Many experts had previously thought that the receptors for pain and itching were linked.
However, the team from Johns Hopkins university found that certain nerve cells, called mrgpra3+, are specialized to detect itchy sensations and those receptors don’t detect painful sensations.
‘Itch-specific neurons have been sought for decades, the researchers says in their paper, published in nature neuroscience.
The existence of such neurons has been doubted recently as a result of the observation that itch-mediating neurons also respond to painful stimuli.
To identify cells that sense itching, xinzhong dong, a neuroscientist at Johns Hopkins university, genetically engineered mice whose nerve cells glowed fluorescent green when they fired.
The researchers then exposed the mice to a series of irritating compounds, such as histamine and the active ingredient in itching powder, and looked for nerves that glowed green. The researchers then burnt out the nerves that lit up, and found the mice scratched a lot less. Researchers now hope they can silence those cells to develop better anti-itch treatments.
Our study opens new avenues for studying itch and developing antipruritic therapies,’they say.

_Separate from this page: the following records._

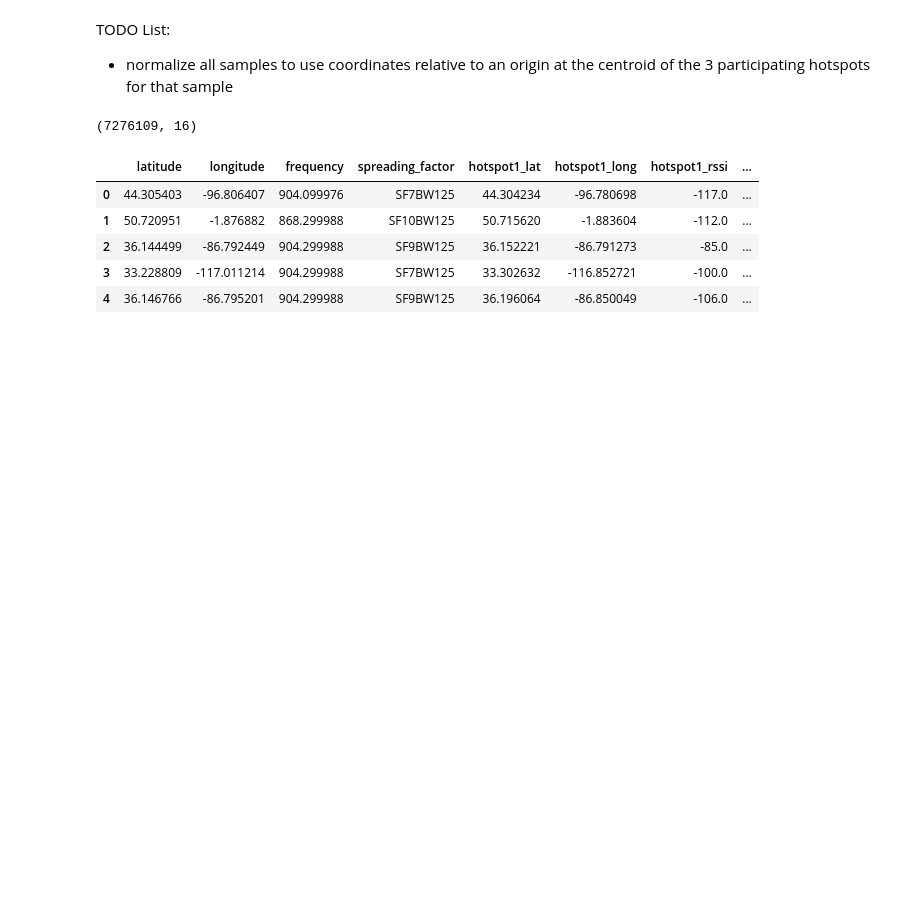
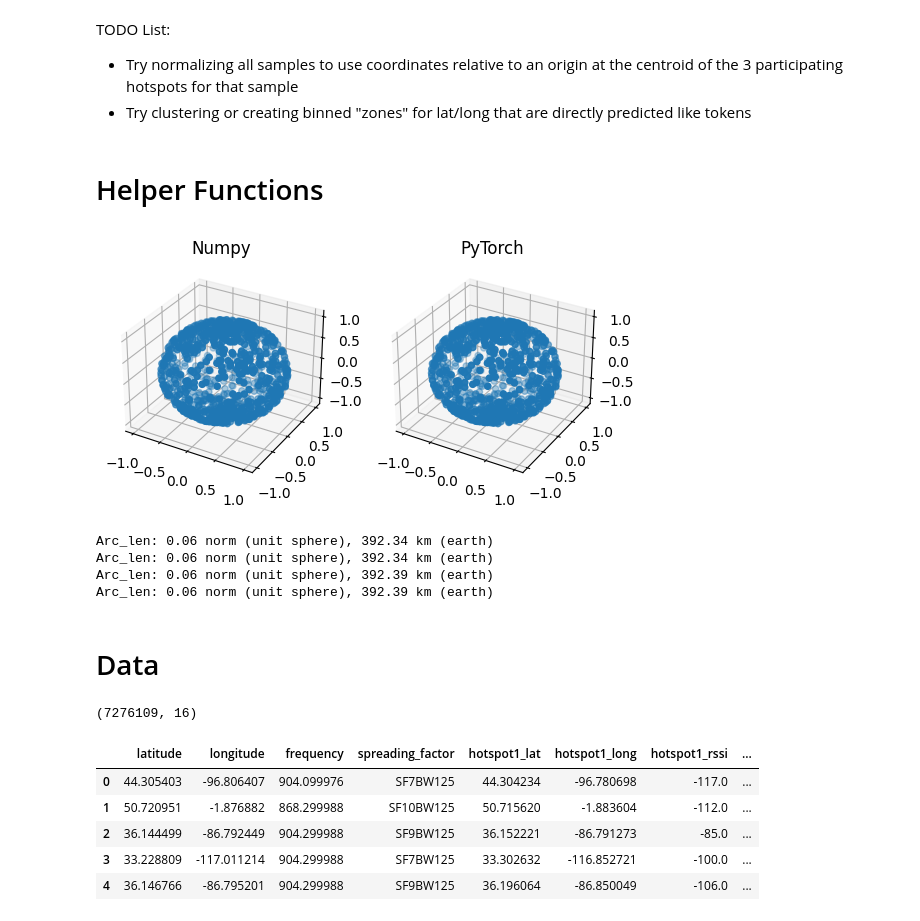
Before and after one commit to dcyoung/ml-triangulation, a Jupyter notebook: hostpots.ipynb, the cells around one changed output. Saved outputs shown, nothing was run; the diff lists cells and outputs as text; code cells hidden in the pictures; blank space fills up the shorter version.

```diff
--- a/hostpots.ipynb
+++ b/hostpots.ipynb
@@ -1,6 +1,7 @@
 # %% [markdown]
 TODO List:
-- normalize all samples to use coordinates relative to an origin at the centroid of the 3 participating hotspots for that sample
+- Try normalizing all samples to use coordinates relative to an origin at the centroid of the 3 participating hotspots for that sample
+- Try clustering or creating binned "zones" for lat/long that are directly predicted like tokens
 # %%
 import numpy as np
 import random
@@ -14,3 +14,5 @@ from typing import List, Tuple
 from sklearn.model_selection import train_test_split
 import matplotlib.pyplot as plt
 %matplotlib inline
+# %% [markdown]
+# Helper Functions
@@ -17,3 +95,52 @@ import matplotlib.pyplot as plt
+# %%
+def _test_haversine():
+    R = 6373.0 # radius of the earth in km
+    ll_a, ll_b = np.array([[45.7597, 4.8422]]), np.array([[48.8567, 2.3508]])
+    l = haversine_np(ll_a, ll_b, radius=1.0)
+    l_earth = haversine_np(ll_a, ll_b, radius=R)
+    print(f"Arc_len: {l[0]:.2f} norm (unit sphere), {l_earth[0]:.2f} km (earth)")
+
+    ll_a, ll_b = torch.tensor(ll_a), torch.tensor(ll_b)
+    l = haversine_torch(ll_a, ll_b, radius=1.0)
+    l_earth = haversine_torch(ll_a, ll_b, radius=R)
+    print(f"Arc_len: {l.item():.2f} norm (unit sphere), {l_earth.item():.2f} km (earth)")
+
+def _test_cart_conversion():
+    norm = np.random.randn(1000, 2) * 2.0 -1.0
+    xyz = convert_lat_long_to_cart_xyz(denorm_lat_long(norm))
+    xyz_TORCH = convert_lat_long_to_cart_xyz_TORCH(denorm_lat_long(torch.tensor(norm)))
+    fig = plt.figure()
+    ax = fig.add_subplot(1, 2, 1, projection='3d')
+    ax.scatter(xyz[:,0], xyz[:,1], xyz[:,2])
+    ax.set_title("Numpy")
+    ax2 = fig.add_subplot(1, 2, 2, projection='3d')
+    ax2.scatter(xyz_TORCH[:,0], xyz_TORCH[:,1], xyz_TORCH[:,2])
+    ax2.set_title("PyTorch")
+    plt.show()
+
+def _test_equirectangular():
+    R = 6373.0 # radius of the earth in km
+    ll_a, ll_b = np.array([[45.7597, 4.8422]]), np.array([[48.8567, 2.3508]])
+    l = equirectangular_np(ll_a, ll_b, radius=1.0)
+    l_earth = equirectangular_np(ll_a, ll_b, radius=R)
+    print(f"Arc_len: {l[0]:.2f} norm (unit sphere), {l_earth[0]:.2f} km (earth)")
+
+    ll_a, ll_b = torch.tensor(ll_a), torch.tensor(ll_b)
+    l = equirectangular_torch(ll_a, ll_b, radius=1.0)
+    l_earth = equirectangular_torch(ll_a, ll_b, radius=R)
+    print(f"Arc_len: {l.item():.2f} norm (unit sphere), {l_earth.item():.2f} km (earth)")
+# %%
+_test_cart_conversion()
+_test_haversine()
+_test_equirectangular()
+# %% [output]
+[figure, added]
+Arc_len: 0.06 norm (unit sphere), 392.34 km (earth)
+Arc_len: 0.06 norm (unit sphere), 392.34 km (earth)
+Arc_len: 0.06 norm (unit sphere), 392.39 km (earth)
+Arc_len: 0.06 norm (unit sphere), 392.39 km (earth)
+# %% [markdown]
+# Data
 # %%
 data = pd.read_csv("data/mappers.csv")
 data = data.drop(["id"], axis=1)
```
Also changed, not shown: parts of 23 cells of this notebook.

The newly discovered itch nerves sit inside the spine, near the spinalcord, and only innervate locations within the skin. That explains why people feel the urge to scratch their skin, but don’t feel itchy in internal organs, dong told live science. ‘You can’t have an itchy pancreas,’he said.